The idea of working with one’s sibling is perhaps one of the most frightening endeavors we can think of, but the thought of apprenticing under and co-owning a studio with your identical twin might just take the cake. Ryan and Matthew Murray, identical twins and co-owners of Black Veil Tattoo in Beverly, Massachusetts have somehow managed to navigate all three scenarios with a profound sense of style and grace that’s landed them a cult like following. But had it never been for Ryan’s unwavering determination, the duo might have never found their way into the tattoo community.
It’s hard to imagine now, what with the success of their shop as well as their individual careers, but there was once a time when Ryan wasn’t sure if a career in tattooing would ever become a reality. After countless attempts at landing an apprenticeship, his world was turned upside down when a tiny tattoo shop just off the side of the highway in New Hampshire agreed to take him on. “I was super excited to just be there because at that point I had been to so many tattoo shops, that I never thought it would actually ever happen,” he confesses. After three years of learning how to tattoo in the traditional style, and moving from his initial roadside, flash-centric shop, Ryan took a leap of faith when he agreed to take his twin brother Matt on as his apprentice.
Matt’s introduction to tattooing, on the other hand, was anything but ordinary. While not the most traditional approach, his apprenticeship under his brother allowed him certain luxuries — like learning how to initially tattoo in their signature neo-traditional meets illustrative macabre style, and feeling comfortable enough with his mentor to ask questions most apprentices would have kept to themselves for fear of looking foolish.

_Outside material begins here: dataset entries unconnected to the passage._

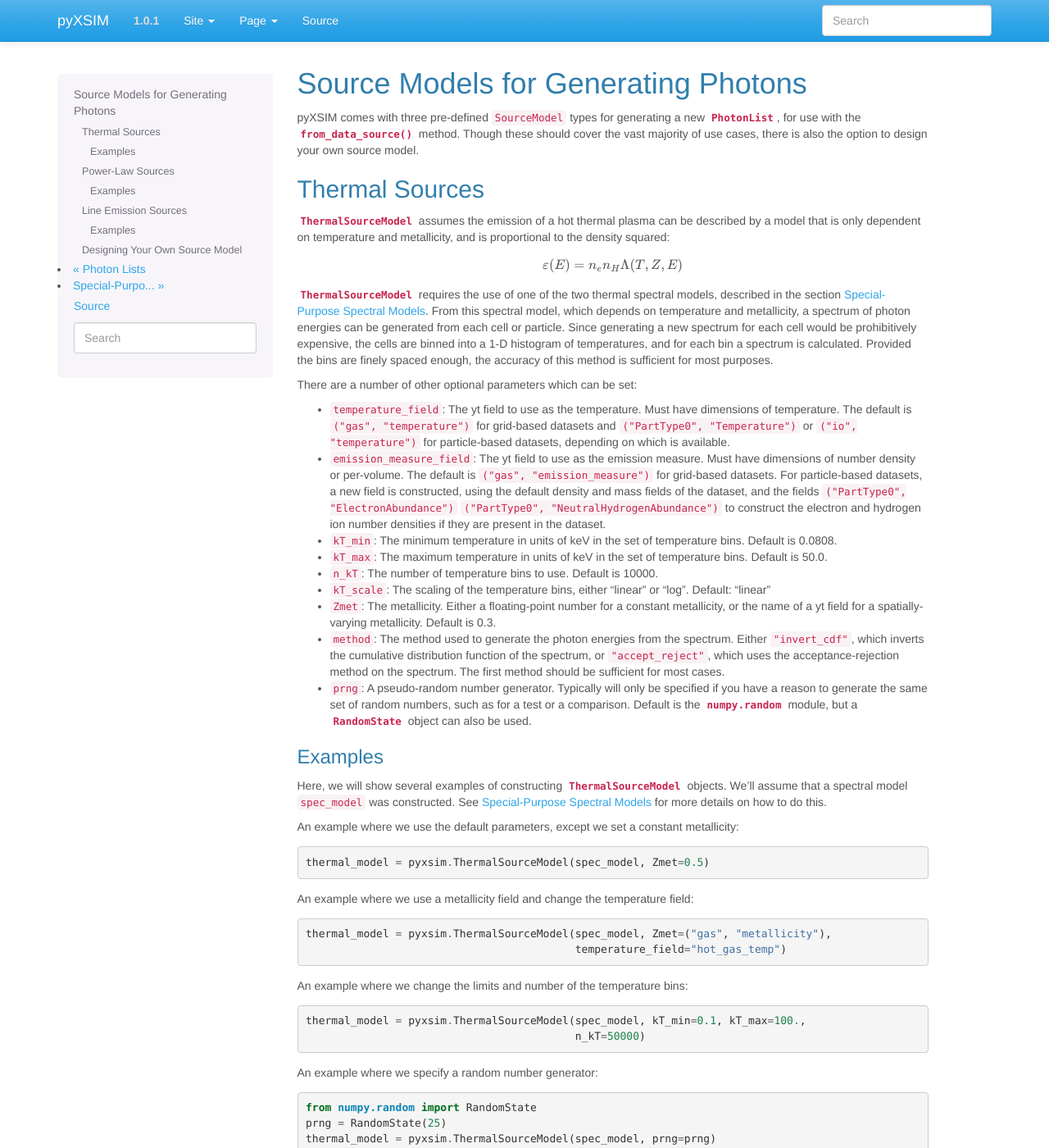
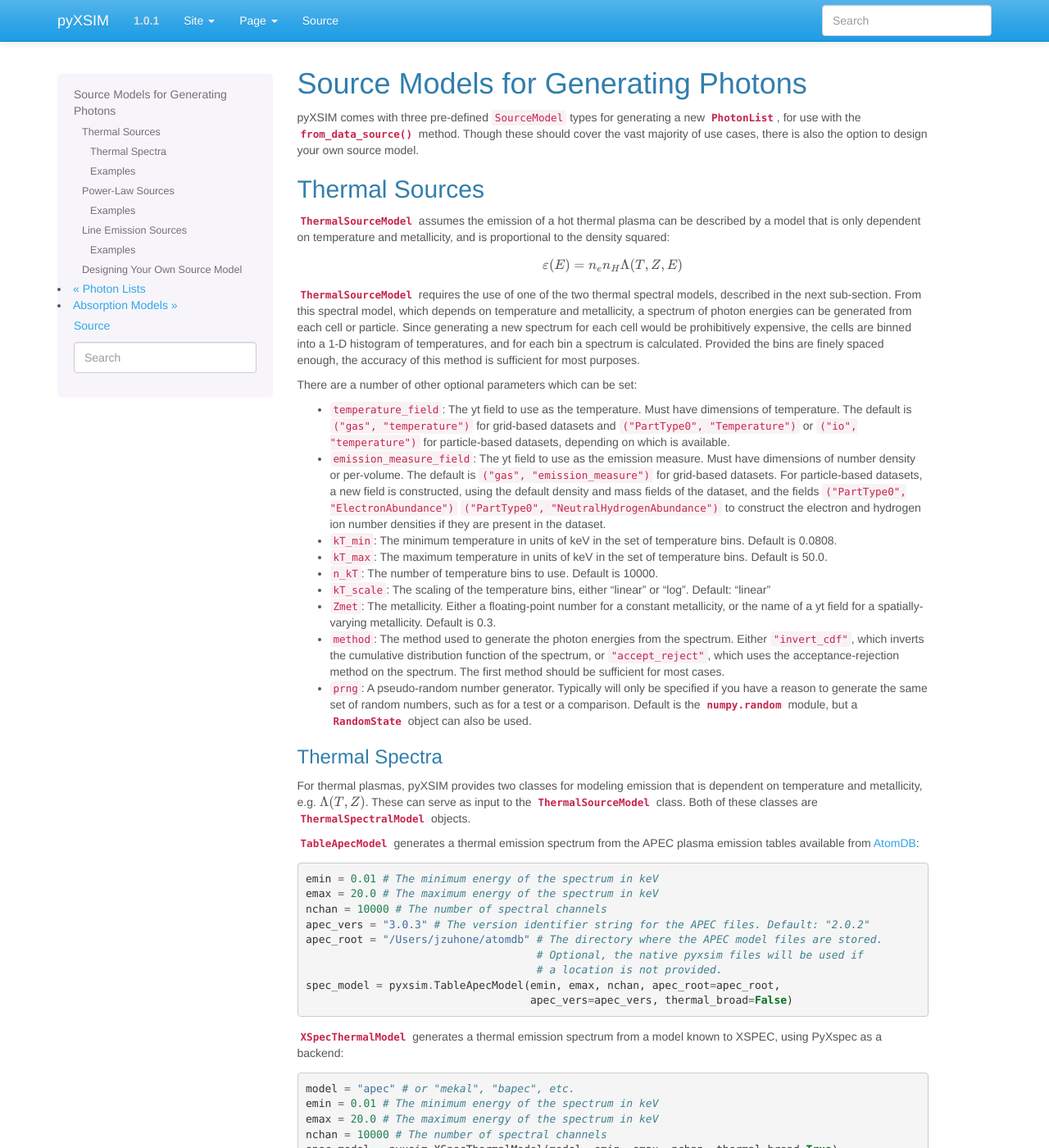
Before and after one commit to jzuhone/pyxsim, a Sphinx documentation site: the page built from doc/source/source_models.rst, in a window 1280 px wide and 1400 px high. Shown: the whole window at 82% size. Built offline with Sphinx 7.4.7, drawn with Linux system fonts in a browser that asks for light colours; some of the changed text lies outside the part shown.

Commit message:
Re-org of docs around the new way of thinking about absorption models

```diff
--- a/doc/source/index.rst
+++ b/doc/source/index.rst
@@ -60,7 +60,7 @@ pyXSIM is released under a `BSD 3-clause license <https://opensource.org/license
 Current Version
 ---------------
 
-The current stable version is 1.0.1. See the :ref:`changelog` for details on changes from previous
+The current stable version is 1.1.0. See the :ref:`changelog` for details on changes from previous
 versions.
 
 Table of Contents
@@ -74,7 +74,7 @@ Table of Contents
    basic_yt_concepts
    photon_lists
    source_models
-   spectral_models
+   absorb_models
    event_lists
    instruments
    misc
--- a/doc/source/source_models.rst
+++ b/doc/source/source_models.rst
@@ -23,7 +23,7 @@ and metallicity, and is proportional to the density squared:
     \varepsilon(E) = n_en_H\Lambda(T, Z, E)
 
 :class:`~pyxsim.source_models.ThermalSourceModel` requires the use of one of the
-two thermal spectral models, described in the section :ref:`spectral-models`. From this
+two thermal spectral models, described in the next sub-section. From this
 spectral model, which depends on temperature and metallicity, a spectrum of photon
 energies can be generated from each cell or particle. Since generating a new spectrum
 for each cell would be prohibitively expensive, the cells are binned into a 1-D
@@ -56,12 +56,71 @@ There are a number of other optional parameters which can be set:
   test or a comparison. Default is the :mod:`numpy.random` module, but a
   :class:`~numpy.random.RandomState` object can also be used.
 
+Thermal Spectra
++++++++++++++++
+
+For thermal plasmas, pyXSIM provides two classes for modeling emission that is dependent on temperature
+and metallicity, e.g. :math:`\Lambda(T,Z)`. These can serve as input to the
+:class:`~pyxsim.source_models.ThermalSourceModel` class. Both of these classes are
+:class:`~pyxsim.spectral_models.ThermalSpectralModel` objects.
+
+:class:`~pyxsim.spectral_models.TableApecModel` generates a thermal emission spectrum
+from the APEC plasma emission tables available from `AtomDB <http://www.atomdb.org>`_:
+
+.. code-block:: python
+
+    emin = 0.01 # The minimum energy of the spectrum in keV
+    emax = 20.0 # The maximum energy of the spectrum in keV
+    nchan = 10000 # The number of spectral channels
+    apec_vers = "3.0.3" # The version identifier string for the APEC files. Default: "2.0.2"
+    apec_root = "/Users/jzuhone/atomdb" # The directory where the APEC model files are stored.
+                                        # Optional, the native pyxsim files will be used if
+                                        # a location is not provided.
+    spec_model = pyxsim.TableApecModel(emin, emax, nchan, apec_root=apec_root,
+                                       apec_vers=apec_vers, thermal_broad=False)
+
+:class:`~pyxsim.spectral_models.XSpecThermalModel` generates a thermal emission spectrum
+from a model known to XSPEC, using PyXspec as a backend:
+
+.. code-block:: python
+
+    model = "apec" # or "mekal", "bapec", etc.
+    emin = 0.01 # The minimum energy of the spectrum in keV
+    emax = 20.0 # The maximum energy of the spectrum in keV
+    nchan = 10000 # The number of spectral channels
+    spec_model = pyxsim.XSpecThermalModel(model, emin, emax, nchan, thermal_broad=True)
+
+They keyword argument ``thermal_broad`` should be set to ``True`` or ``False`` depending on
+whether or not you want the spectral lines thermally broadened.
+
+You will need to set up one of these two models in your script and pass it as the first argument to
+:class:`~pyxsim.source_models.ThermalSourceModel`.
+
+Though a :class:`~pyxsim.spectral_models.ThermalSpectralModel` is mainly used internally by the
+:class:`~pyxsim.source_models.ThermalSourceModel` to construct spectra, there is also a method
+:meth:`~pyxsim.source_models.ThermalSourceModel.return_spectrum` which can be used to return a
+spectrum (in an array) for a given temperature, metallicity, redshift, and flux normalization:
+
+.. code-block:: python
+
+    kT = 6.0 # in keV
+    metallicity = 0.3 # in solar units
+    z = 0.05 # redshift
+    norm = 1.0e-3 # total spectrum flux in units of photons/s/cm**2
+
+    spec = spec_model.return_spectrum(kT, metallicity, z, norm)
+
+The units of the returned spectrum are in :math:`{\rm photons~s^{-1}~cm^{-1}}`.
+
 Examples
 ++++++++
 
 Here, we will show several examples of constructing :class:`~pyxsim.source_models.ThermalSourceModel`
-objects. We'll assume that a spectral model ``spec_model`` was constructed. See :ref:`spectral-models`
-for more details on how to do this.
+objects. First, construct a thermal spectral model:
+
+.. code-block:: python
+
+    spec_model = pyxsim.TableApecModel(0.1, 20.0, 10000, thermal_broad=True)
 
 An example where we use the default parameters, except we set a constant metallicity:
 
```
Also changed, not shown: doc/source/absorb_models.rst (added, +55 -0 lines), doc/source/changelog.rst (+15 -2 lines), doc/source/event_lists.rst (+10 -7 lines), doc/source/spectral_models.rst (deleted, +0 -101 lines).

Inspired by macabre artists like Edward Gorey, Luis Ricardo Falero, and Francisco Goya, the Murrays’ style is best defined as quintessential Salem, rife with witches, sinister characters, and an overwhelming sense of the supernatural. “I think ever since we were young kids New England has been an influence. We’ve been drawing spooky stuff our entire lives,” explains Ryan. “Our family is from Salem, so it’s always been a huge part of [our art].”